• _WHAT THIS TASK INVOLVES_
Return, from the lines below, each one that includes the word "Types".

• _ENTRIES SUPPLIED_
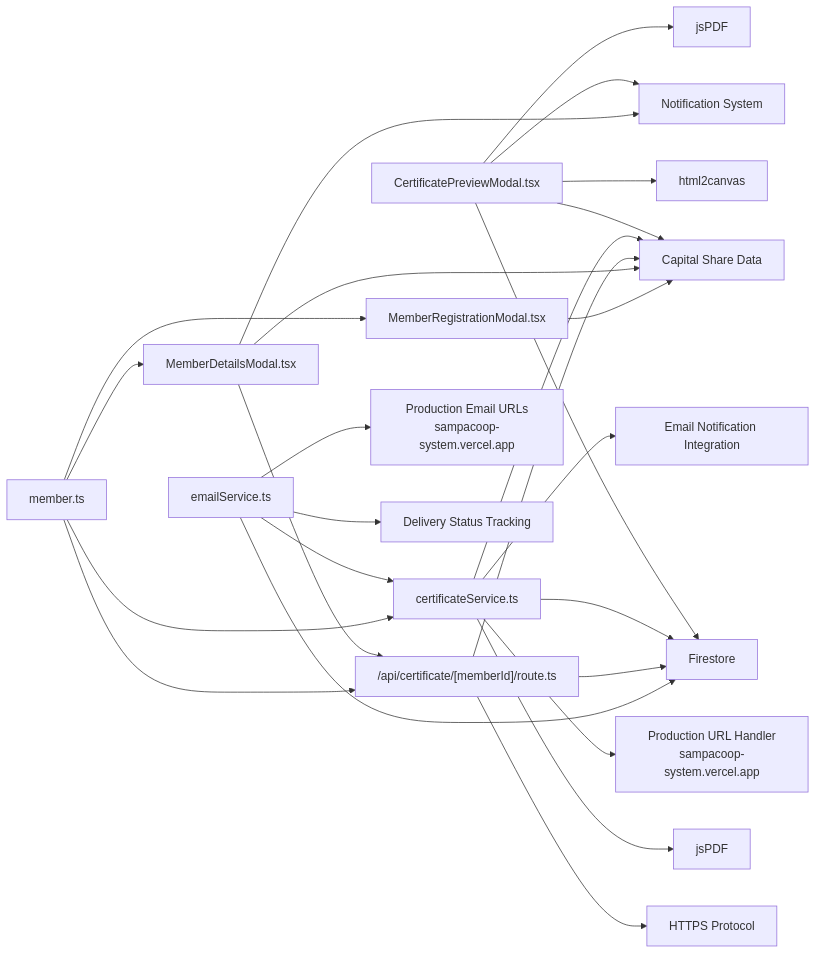
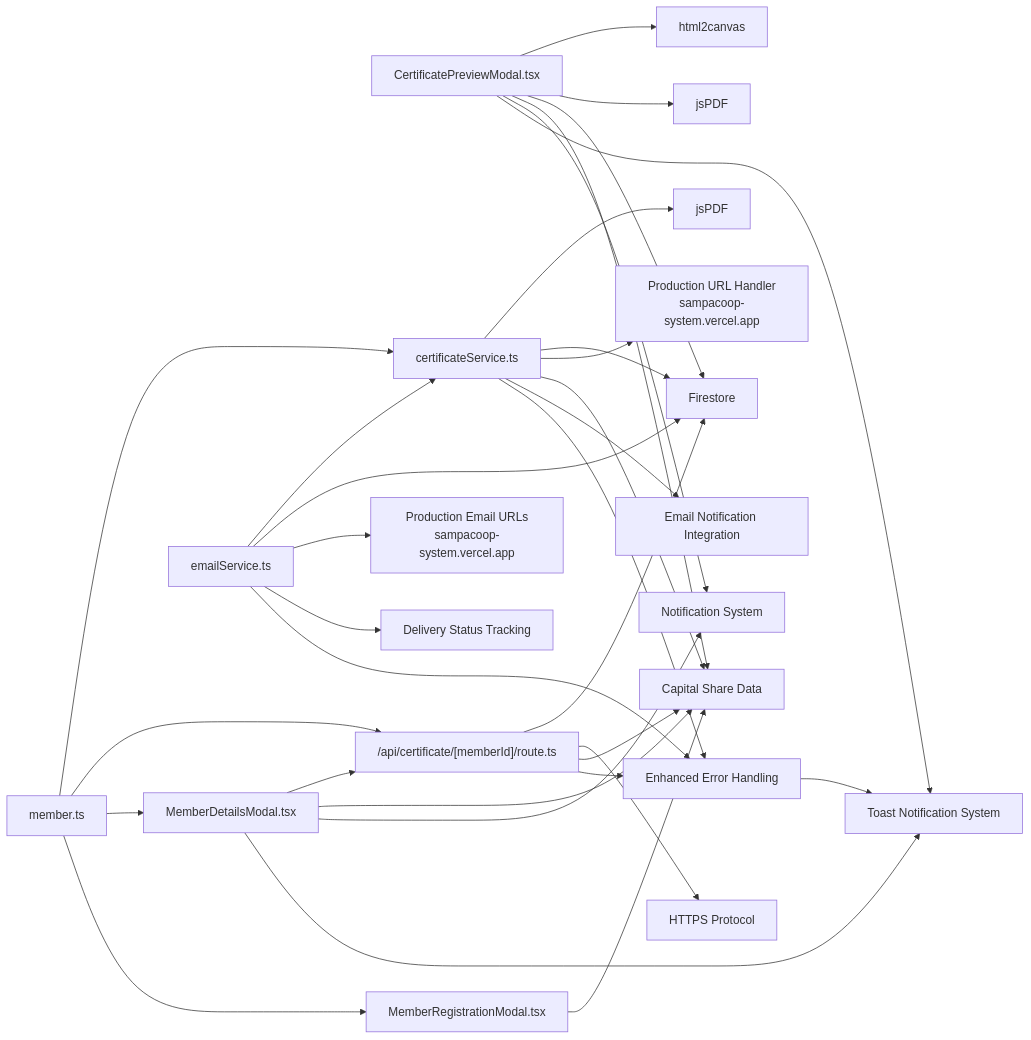
One commit to Unsure-bry/sampacoop_system changed the seventh of 7 diagrams in .qoder/repowiki/en/content/Email & Notification System/Certificate Generation System.md. Above: the diagram before and after it, drawn with Mermaid. The commit also changed other lines of this file and 9 other files, not shown here.

````diff
--- a/.qoder/repowiki/en/content/Email & Notification System/Certificate Generation System.md
+++ b/.qoder/repowiki/en/content/Email & Notification System/Certificate Generation System.md
@@ -686,28 +778,34 @@
 ```mermaid
 graph LR
 Preview["CertificatePreviewModal.tsx"] --> HTML2["html2canvas"]
 Preview --> JSPDF["jsPDF"]
 Preview --> FS["Firestore"]
 Preview --> CapitalShare["Capital Share Data"]
 Preview --> Notifications["Notification System"]
+Preview --> Toast["Toast Notification System"]
 Service["certificateService.ts"] --> JS["jsPDF"]
 Service --> FS
 Service --> ProdURL["Production URL Handler<br/>sampacoop-system.vercel.app"]
 Service --> CapitalShare
 Service --> EmailIntegration["Email Notification Integration"]
+Service --> ErrorHandler["Enhanced Error Handling"]
 API["/api/certificate/[memberId]/route.ts"] --> FS
 API --> HTTPS["HTTPS Protocol"]
 API --> CapitalShare
+API --> ErrorHandler
 MemberDetails["MemberDetailsModal.tsx"] --> API
 MemberDetails --> CapitalShare
 MemberDetails --> Notifications
+MemberDetails --> Toast
 MemberRegistration["MemberRegistrationModal.tsx"] --> CapitalShare
 Email["emailService.ts"] --> Service
 Email --> FS
 Email --> ProdEmail["Production Email URLs<br/>sampacoop-system.vercel.app"]
 Email --> StatusTracking["Delivery Status Tracking"]
+Email --> ErrorHandler
 Types["member.ts"] --> Service
 Types --> API
 Types --> MemberDetails
 Types --> MemberRegistration
+ErrorHandler --> Toast
 ```
````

• _RESULT OF THIS EXERCISE_
 Types["member.ts"] --> Service
 Types --> API
 Types --> MemberDetails
 Types --> MemberRegistration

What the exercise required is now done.